## About this exercise
Look through the entries below, please, and copy every line with the word "rounds".

## Records to use

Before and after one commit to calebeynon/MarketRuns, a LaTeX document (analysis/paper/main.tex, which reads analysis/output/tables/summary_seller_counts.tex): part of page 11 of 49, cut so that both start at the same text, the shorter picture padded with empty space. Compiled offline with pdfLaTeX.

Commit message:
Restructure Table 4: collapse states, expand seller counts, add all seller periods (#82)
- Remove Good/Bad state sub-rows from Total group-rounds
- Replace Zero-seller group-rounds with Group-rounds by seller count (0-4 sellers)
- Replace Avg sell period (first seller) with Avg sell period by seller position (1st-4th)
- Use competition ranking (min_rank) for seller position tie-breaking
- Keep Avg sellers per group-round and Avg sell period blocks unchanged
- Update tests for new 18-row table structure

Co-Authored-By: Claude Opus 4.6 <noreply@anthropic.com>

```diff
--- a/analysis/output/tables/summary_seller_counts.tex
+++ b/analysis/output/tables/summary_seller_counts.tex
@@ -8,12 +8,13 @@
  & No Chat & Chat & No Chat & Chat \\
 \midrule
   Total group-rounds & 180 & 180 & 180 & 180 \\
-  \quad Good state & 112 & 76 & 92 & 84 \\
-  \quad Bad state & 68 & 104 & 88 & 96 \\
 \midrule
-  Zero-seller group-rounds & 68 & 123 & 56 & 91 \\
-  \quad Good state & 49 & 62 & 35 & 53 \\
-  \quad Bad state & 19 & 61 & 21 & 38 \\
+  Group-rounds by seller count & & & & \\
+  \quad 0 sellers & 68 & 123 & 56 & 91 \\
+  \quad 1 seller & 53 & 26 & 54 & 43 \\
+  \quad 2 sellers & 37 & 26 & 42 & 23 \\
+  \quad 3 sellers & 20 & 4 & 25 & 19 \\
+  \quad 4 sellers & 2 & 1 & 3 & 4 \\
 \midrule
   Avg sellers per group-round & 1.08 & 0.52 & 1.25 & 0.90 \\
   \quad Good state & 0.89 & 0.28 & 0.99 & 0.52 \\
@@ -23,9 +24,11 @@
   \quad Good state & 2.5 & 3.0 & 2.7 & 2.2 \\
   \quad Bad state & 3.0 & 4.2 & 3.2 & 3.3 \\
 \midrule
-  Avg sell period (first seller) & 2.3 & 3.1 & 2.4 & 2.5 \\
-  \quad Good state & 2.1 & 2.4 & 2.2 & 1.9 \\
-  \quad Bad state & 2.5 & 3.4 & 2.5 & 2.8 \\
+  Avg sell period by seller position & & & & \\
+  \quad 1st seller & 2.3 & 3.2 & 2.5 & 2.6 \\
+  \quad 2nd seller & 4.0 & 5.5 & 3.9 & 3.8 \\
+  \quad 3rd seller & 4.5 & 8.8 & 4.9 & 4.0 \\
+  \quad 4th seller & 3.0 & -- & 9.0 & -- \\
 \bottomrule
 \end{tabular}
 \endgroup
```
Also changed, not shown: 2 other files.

* * *

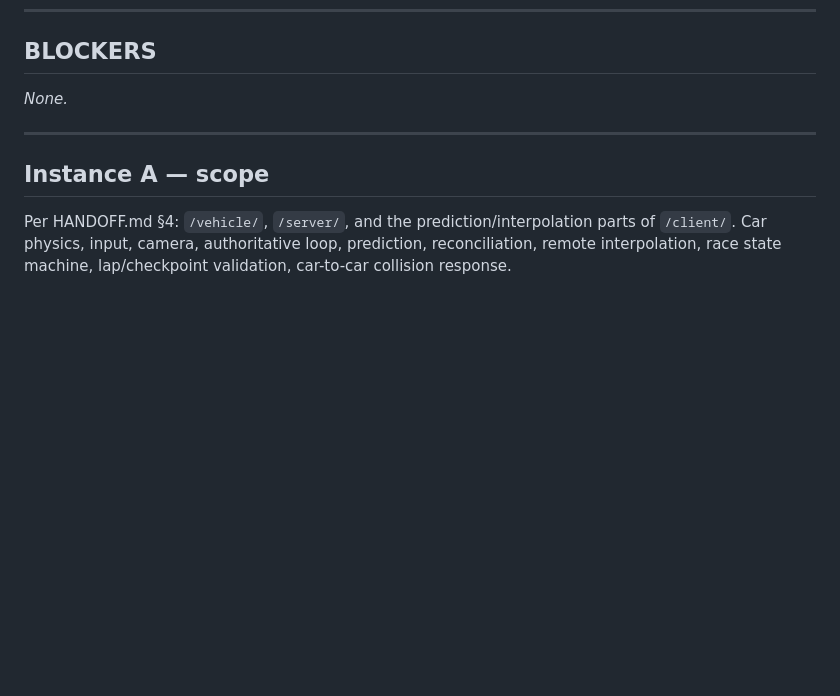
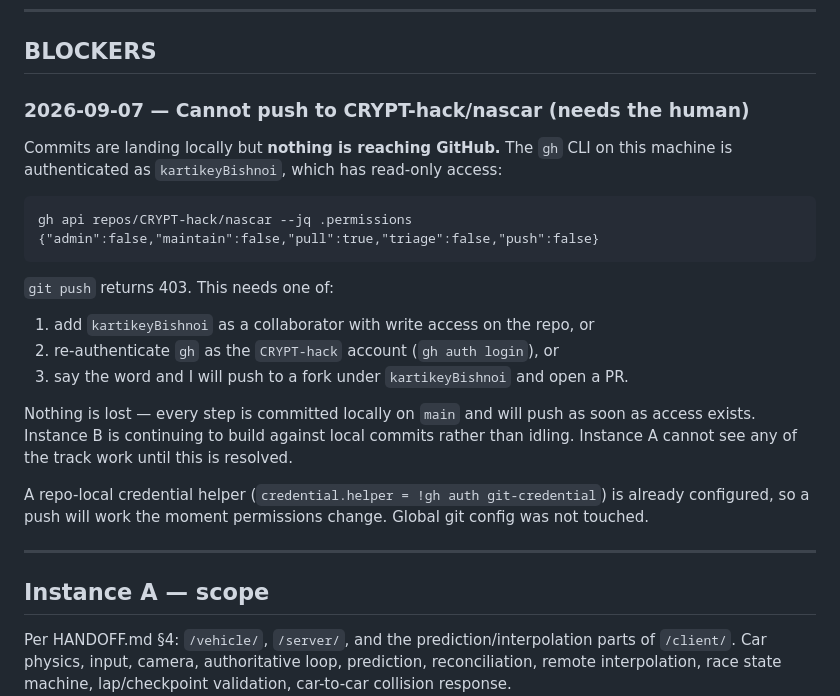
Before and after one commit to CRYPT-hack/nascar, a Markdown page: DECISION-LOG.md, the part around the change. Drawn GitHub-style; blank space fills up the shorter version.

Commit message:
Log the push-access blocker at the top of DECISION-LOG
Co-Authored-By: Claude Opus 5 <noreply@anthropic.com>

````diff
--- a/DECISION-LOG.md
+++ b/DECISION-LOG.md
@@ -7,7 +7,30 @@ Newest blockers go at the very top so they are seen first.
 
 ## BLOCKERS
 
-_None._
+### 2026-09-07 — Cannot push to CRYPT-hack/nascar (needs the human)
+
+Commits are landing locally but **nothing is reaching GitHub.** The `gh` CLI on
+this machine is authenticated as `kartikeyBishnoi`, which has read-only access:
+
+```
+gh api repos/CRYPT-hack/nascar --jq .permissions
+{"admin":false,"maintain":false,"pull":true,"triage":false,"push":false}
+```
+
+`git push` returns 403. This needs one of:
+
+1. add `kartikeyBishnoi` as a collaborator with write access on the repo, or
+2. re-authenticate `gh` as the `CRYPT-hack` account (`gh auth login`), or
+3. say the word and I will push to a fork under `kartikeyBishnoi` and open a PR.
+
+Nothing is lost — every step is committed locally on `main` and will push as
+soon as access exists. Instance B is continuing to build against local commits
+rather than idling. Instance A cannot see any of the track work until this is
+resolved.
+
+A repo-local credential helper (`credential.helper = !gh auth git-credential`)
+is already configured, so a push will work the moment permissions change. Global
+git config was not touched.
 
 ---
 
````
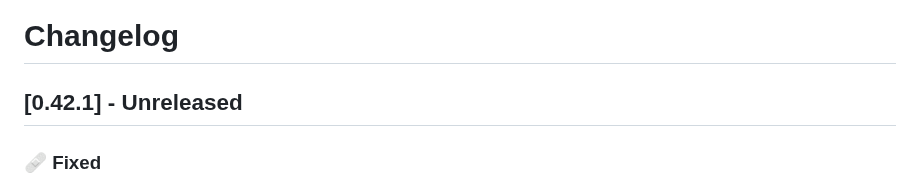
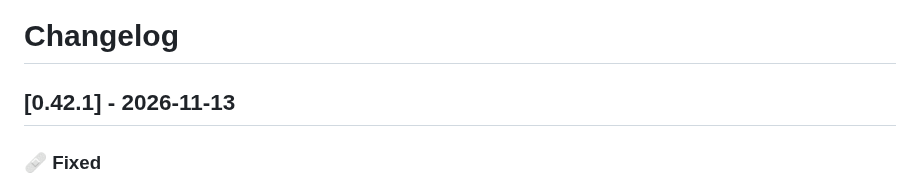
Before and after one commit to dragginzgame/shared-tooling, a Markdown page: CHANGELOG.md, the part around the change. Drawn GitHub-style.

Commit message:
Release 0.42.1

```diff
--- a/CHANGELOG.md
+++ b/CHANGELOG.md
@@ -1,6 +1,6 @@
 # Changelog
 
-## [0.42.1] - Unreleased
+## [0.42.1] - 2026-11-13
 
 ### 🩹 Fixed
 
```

## Result of the exercise
- Remove Good/Bad state sub-rows from Total group-rounds
- Replace Zero-seller group-rounds with Group-rounds by seller count (0-4 sellers)
   Total group-rounds & 180 & 180 & 180 & 180 \\
-  Zero-seller group-rounds & 68 & 123 & 56 & 91 \\
+  Group-rounds by seller count & & & & \\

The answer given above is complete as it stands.